If US Senator Bernie Sanders is the Democratic Party's presidential candidate, he could win in November for any number of reasons. The US electorate is almost evenly divided regardless of candidate, swing voters are unpredictable, electoral math is tricky, Donald Trump has plenty of weaknesses, and a lot can happen between now and then.
JACKSON, WYOMING – For the last 50 years, almost every US presidential election has brought a new swing of the national political pendulum. Richard Nixon’s shifty administration gave way, after Gerald Ford was in office long enough to pardon his former boss, to the choirboy Jimmy Carter. Four years later, in rode Ronald Reagan, and then, following George H.W. Bush’s one-term interregnum, came America’s first baby boomer president, Bill Clinton. An impeached (but brainy) philanderer, Clinton was succeed by Bush’s son, the moralizing and anti-intellectual George W. Bush, who then gave way to the Spock-like Barack Obama, before the pendulum’s widening swing extended all the way to the unprecedented fringe of Donald Trump.
So, is it any wonder that as the Democrats muddle through their nominating contest, their most extreme candidate is running away with the race? After the Nevada caucuses, US Senator Bernie Sanders has more than just wind at his back. He represents exactly the type of partisan reaction to Trump that should be expected, and he is the latest manifestation of the national political pendulum’s steepening arc.
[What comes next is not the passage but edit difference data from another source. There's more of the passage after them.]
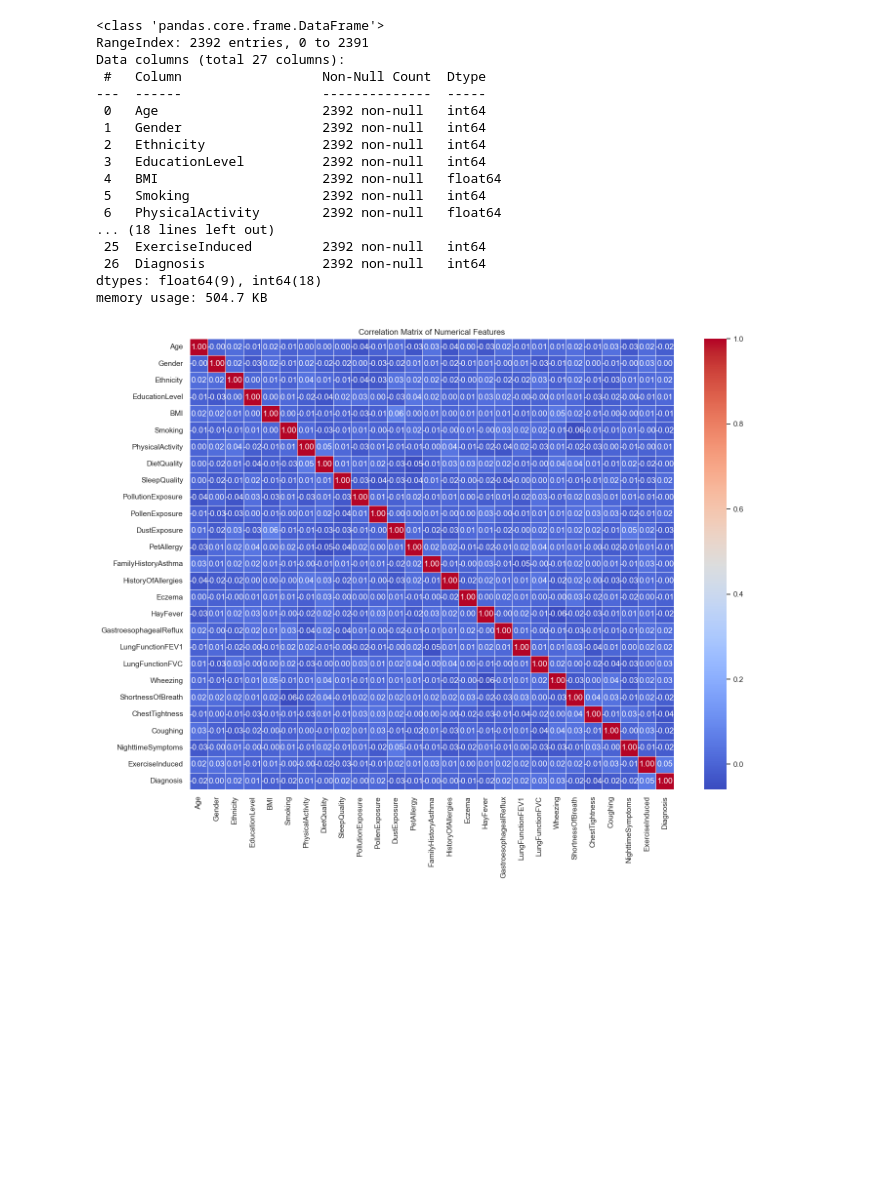
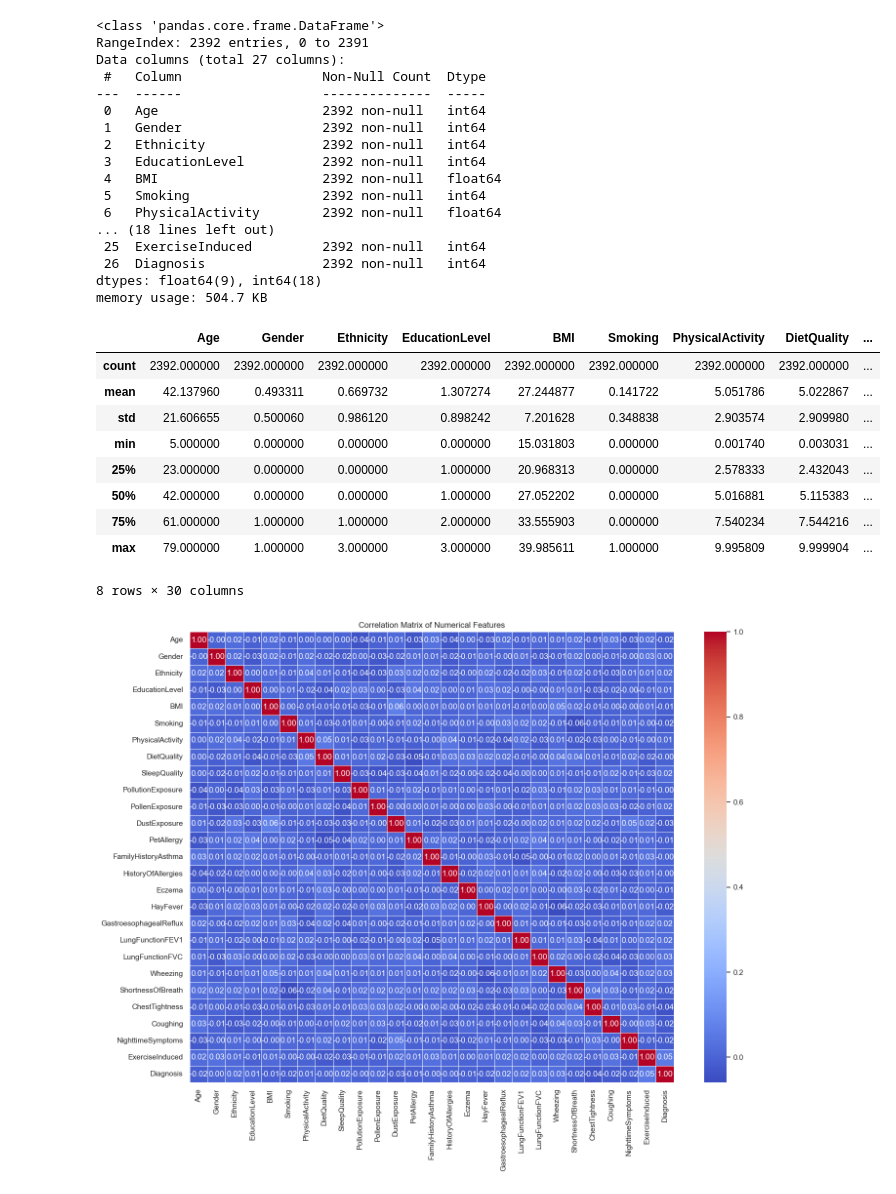
Before and after one commit to mdsri/Wakeb_coop, a Jupyter notebook: Week 2/EDA_2_clean.ipynb, the cells around one changed output. Saved outputs shown, nothing was run; the diff lists cells and outputs as text; code cells hidden in the pictures; blank space fills up the shorter version.

```diff
--- a/Week 2/EDA_2_clean.ipynb
+++ b/Week 2/EDA_2_clean.ipynb
@@ -46,6 +46,19 @@ Data columns (total 27 columns):
  26  Diagnosis               2392 non-null   int64
 dtypes: float64(9), int64(18)
 memory usage: 504.7 KB
+# %%
+data.describe()
+# %% [output]
+|  | Age | Gender | Ethnicity | EducationLevel | BMI | Smoking | PhysicalActivity | DietQuality | ... |
+| count | 2392.000000 | 2392.000000 | 2392.000000 | 2392.000000 | 2392.000000 | 2392.000000 | 2392.000000 | 2392.000000 | ... |
+| mean | 42.137960 | 0.493311 | 0.669732 | 1.307274 | 27.244877 | 0.141722 | 5.051786 | 5.022867 | ... |
+| std | 21.606655 | 0.500060 | 0.986120 | 0.898242 | 7.201628 | 0.348838 | 2.903574 | 2.909980 | ... |
+| min | 5.000000 | 0.000000 | 0.000000 | 0.000000 | 15.031803 | 0.000000 | 0.001740 | 0.003031 | ... |
+| 25% | 23.000000 | 0.000000 | 0.000000 | 1.000000 | 20.968313 | 0.000000 | 2.578333 | 2.432043 | ... |
+| 50% | 42.000000 | 0.000000 | 0.000000 | 1.000000 | 27.052202 | 0.000000 | 5.016881 | 5.115383 | ... |
+| 75% | 61.000000 | 1.000000 | 1.000000 | 2.000000 | 33.555903 | 0.000000 | 7.540234 | 7.544216 | ... |
+| max | 79.000000 | 1.000000 | 3.000000 | 3.000000 | 39.985611 | 1.000000 | 9.995809 | 9.999904 | ... |
+8 rows × 30 columns
 # %%
 
 # Select only numerical columns for correlation
```
Also changed, not shown: parts of 2 cells of this notebook, 2 other files.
Sanders, a lifelong socialist who has never joined the Democratic Party, embodies the opposite of America’s 1980s-style, greed-is-good incumbent.
Why has the arc of the United States’ electoral swings become so wide?